'''
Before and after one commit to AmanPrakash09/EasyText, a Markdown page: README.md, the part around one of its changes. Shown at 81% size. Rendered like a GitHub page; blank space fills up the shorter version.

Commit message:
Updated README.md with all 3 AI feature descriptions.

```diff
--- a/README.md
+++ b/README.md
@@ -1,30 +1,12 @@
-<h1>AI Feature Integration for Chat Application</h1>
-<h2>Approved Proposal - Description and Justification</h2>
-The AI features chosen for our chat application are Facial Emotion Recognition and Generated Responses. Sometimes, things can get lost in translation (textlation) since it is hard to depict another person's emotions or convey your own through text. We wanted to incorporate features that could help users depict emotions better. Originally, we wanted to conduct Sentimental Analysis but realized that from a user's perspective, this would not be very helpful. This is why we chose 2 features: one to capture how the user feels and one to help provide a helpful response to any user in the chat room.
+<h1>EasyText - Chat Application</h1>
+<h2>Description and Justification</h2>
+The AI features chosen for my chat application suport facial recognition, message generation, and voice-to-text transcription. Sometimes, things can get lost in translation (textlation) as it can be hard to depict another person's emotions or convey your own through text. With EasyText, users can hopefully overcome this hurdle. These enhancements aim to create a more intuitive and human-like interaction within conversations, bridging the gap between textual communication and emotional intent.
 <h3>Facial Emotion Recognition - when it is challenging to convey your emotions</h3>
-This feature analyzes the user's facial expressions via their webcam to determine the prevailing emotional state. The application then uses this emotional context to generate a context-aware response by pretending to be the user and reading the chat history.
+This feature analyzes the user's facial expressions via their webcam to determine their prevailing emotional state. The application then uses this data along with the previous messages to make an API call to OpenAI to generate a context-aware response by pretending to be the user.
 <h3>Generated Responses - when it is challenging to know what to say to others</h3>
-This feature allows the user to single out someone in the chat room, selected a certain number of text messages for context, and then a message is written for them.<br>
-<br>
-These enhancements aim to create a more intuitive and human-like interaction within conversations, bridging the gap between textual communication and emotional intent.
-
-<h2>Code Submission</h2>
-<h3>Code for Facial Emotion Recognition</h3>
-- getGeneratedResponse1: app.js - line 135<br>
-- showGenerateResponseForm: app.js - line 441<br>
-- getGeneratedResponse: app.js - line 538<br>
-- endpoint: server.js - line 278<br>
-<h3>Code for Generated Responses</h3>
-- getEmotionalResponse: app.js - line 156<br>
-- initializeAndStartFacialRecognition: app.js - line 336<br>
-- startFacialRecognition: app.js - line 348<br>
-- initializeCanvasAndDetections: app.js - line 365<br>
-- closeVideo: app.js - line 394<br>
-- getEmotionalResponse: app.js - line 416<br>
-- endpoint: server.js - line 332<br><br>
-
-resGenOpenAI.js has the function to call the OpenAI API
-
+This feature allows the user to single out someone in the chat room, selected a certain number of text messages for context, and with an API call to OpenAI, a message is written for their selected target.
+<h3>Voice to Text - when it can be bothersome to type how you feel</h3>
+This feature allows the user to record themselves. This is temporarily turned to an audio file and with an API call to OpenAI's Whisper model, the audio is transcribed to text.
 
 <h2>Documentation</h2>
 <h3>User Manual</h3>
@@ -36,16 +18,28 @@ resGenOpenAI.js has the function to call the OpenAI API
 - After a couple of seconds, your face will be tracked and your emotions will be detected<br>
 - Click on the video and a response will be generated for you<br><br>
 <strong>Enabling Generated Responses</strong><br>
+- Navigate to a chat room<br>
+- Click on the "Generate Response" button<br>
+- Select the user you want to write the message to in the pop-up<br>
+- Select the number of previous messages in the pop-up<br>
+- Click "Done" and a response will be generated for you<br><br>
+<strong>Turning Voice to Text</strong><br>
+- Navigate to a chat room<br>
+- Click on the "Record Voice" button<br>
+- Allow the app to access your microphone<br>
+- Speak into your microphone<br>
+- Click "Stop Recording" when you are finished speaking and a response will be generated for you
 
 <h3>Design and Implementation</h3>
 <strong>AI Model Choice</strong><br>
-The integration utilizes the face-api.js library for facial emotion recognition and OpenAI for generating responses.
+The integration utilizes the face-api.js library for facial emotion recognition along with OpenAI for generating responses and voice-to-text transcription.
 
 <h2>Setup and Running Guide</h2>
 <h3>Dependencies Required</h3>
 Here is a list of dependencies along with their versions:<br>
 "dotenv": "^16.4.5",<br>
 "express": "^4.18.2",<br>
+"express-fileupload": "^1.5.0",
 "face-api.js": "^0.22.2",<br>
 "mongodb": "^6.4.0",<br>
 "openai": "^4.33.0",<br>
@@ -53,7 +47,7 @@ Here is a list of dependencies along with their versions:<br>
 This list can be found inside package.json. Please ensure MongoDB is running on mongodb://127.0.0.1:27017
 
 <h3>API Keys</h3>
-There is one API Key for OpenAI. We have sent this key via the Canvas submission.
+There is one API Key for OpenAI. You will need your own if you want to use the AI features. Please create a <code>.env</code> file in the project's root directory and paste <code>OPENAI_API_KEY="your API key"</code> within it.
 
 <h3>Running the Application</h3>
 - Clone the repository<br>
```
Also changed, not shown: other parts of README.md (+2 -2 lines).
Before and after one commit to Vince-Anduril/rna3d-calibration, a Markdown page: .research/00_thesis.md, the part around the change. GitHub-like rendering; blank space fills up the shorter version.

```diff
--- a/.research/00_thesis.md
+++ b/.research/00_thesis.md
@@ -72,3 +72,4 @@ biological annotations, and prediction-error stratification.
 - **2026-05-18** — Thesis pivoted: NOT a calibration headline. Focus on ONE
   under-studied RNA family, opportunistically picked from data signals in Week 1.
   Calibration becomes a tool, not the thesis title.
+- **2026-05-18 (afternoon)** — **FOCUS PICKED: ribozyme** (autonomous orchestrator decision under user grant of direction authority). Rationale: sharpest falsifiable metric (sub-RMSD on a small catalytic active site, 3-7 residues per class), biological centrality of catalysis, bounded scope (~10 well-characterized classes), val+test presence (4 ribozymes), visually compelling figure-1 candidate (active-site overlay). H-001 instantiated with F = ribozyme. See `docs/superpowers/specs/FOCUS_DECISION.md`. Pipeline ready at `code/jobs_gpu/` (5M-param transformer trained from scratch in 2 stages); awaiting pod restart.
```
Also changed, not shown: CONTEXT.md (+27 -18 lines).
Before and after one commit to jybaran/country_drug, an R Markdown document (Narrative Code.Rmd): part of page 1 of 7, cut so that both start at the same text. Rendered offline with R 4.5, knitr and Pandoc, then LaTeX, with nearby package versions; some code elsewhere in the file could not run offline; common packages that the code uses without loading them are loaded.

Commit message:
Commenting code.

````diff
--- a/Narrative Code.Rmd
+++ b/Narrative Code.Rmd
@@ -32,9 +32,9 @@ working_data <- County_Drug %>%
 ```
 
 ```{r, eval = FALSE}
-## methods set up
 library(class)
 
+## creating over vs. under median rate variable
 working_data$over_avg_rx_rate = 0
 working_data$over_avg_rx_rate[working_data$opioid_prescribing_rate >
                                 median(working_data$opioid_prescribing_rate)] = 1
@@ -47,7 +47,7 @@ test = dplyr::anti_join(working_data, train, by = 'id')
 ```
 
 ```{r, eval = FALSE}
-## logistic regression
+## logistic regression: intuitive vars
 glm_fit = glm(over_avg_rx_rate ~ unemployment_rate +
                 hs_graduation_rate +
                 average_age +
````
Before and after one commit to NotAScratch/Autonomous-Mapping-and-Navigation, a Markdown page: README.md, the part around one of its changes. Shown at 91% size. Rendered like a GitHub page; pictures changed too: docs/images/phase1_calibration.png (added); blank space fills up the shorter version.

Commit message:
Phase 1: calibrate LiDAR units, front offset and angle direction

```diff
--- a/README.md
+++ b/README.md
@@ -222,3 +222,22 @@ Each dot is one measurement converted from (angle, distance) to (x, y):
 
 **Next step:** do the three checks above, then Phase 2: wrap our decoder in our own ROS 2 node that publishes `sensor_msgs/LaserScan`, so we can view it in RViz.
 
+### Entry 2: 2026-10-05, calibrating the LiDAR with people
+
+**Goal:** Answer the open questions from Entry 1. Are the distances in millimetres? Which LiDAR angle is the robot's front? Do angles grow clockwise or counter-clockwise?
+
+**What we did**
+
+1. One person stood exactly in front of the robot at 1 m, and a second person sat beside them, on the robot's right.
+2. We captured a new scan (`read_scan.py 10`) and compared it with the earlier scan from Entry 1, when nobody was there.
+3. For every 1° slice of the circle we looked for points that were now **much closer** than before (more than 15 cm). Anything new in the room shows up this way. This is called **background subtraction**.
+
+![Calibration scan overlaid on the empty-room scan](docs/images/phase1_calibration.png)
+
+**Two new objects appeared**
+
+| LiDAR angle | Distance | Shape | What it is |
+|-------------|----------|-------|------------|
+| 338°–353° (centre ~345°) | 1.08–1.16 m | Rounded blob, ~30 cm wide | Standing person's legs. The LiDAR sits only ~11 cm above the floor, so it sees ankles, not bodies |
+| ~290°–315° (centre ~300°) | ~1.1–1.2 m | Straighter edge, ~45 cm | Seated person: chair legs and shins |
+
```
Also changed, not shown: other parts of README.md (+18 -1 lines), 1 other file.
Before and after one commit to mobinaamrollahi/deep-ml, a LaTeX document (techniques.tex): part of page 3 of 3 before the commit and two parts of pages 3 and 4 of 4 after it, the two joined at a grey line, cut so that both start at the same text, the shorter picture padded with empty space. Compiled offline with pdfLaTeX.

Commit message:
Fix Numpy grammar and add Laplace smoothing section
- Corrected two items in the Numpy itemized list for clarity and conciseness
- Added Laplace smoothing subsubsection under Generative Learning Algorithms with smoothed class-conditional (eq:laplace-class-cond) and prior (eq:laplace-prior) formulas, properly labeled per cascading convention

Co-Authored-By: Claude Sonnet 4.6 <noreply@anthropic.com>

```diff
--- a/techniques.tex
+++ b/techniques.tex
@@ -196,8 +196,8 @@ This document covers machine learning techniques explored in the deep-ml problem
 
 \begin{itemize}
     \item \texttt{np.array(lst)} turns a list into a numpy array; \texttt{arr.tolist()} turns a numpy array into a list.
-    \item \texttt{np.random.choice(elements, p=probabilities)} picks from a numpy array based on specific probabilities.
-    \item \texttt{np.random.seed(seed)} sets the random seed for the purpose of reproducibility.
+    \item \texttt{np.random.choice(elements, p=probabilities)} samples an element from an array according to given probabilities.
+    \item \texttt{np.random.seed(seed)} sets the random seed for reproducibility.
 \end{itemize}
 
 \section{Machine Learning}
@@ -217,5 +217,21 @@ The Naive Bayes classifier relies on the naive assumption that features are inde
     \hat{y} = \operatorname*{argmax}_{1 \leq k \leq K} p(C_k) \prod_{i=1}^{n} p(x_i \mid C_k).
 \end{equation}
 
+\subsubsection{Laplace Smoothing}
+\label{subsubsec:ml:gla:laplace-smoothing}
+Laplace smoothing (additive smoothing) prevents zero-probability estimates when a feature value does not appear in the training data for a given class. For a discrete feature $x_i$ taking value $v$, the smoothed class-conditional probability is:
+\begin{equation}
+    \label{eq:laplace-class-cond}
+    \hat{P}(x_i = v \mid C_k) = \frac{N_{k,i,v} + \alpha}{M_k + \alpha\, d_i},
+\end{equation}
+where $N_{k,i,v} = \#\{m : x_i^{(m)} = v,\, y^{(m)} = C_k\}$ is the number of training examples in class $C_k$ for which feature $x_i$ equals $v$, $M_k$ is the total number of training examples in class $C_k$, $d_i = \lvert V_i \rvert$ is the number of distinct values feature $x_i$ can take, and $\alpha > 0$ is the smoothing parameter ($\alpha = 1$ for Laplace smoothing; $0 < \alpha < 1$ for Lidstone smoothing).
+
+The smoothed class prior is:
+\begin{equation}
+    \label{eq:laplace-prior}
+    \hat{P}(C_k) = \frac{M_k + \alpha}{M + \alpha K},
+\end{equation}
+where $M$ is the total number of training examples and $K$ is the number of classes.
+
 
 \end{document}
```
'''
• [Exercise requirements]
Lines containing the word "library": copy each of them from the material.

• [Answer]
-The integration utilizes the face-api.js library for facial emotion recognition and OpenAI for generating responses.
+The integration utilizes the face-api.js library for facial emotion recognition along with OpenAI for generating responses and voice-to-text transcription.
 library(class)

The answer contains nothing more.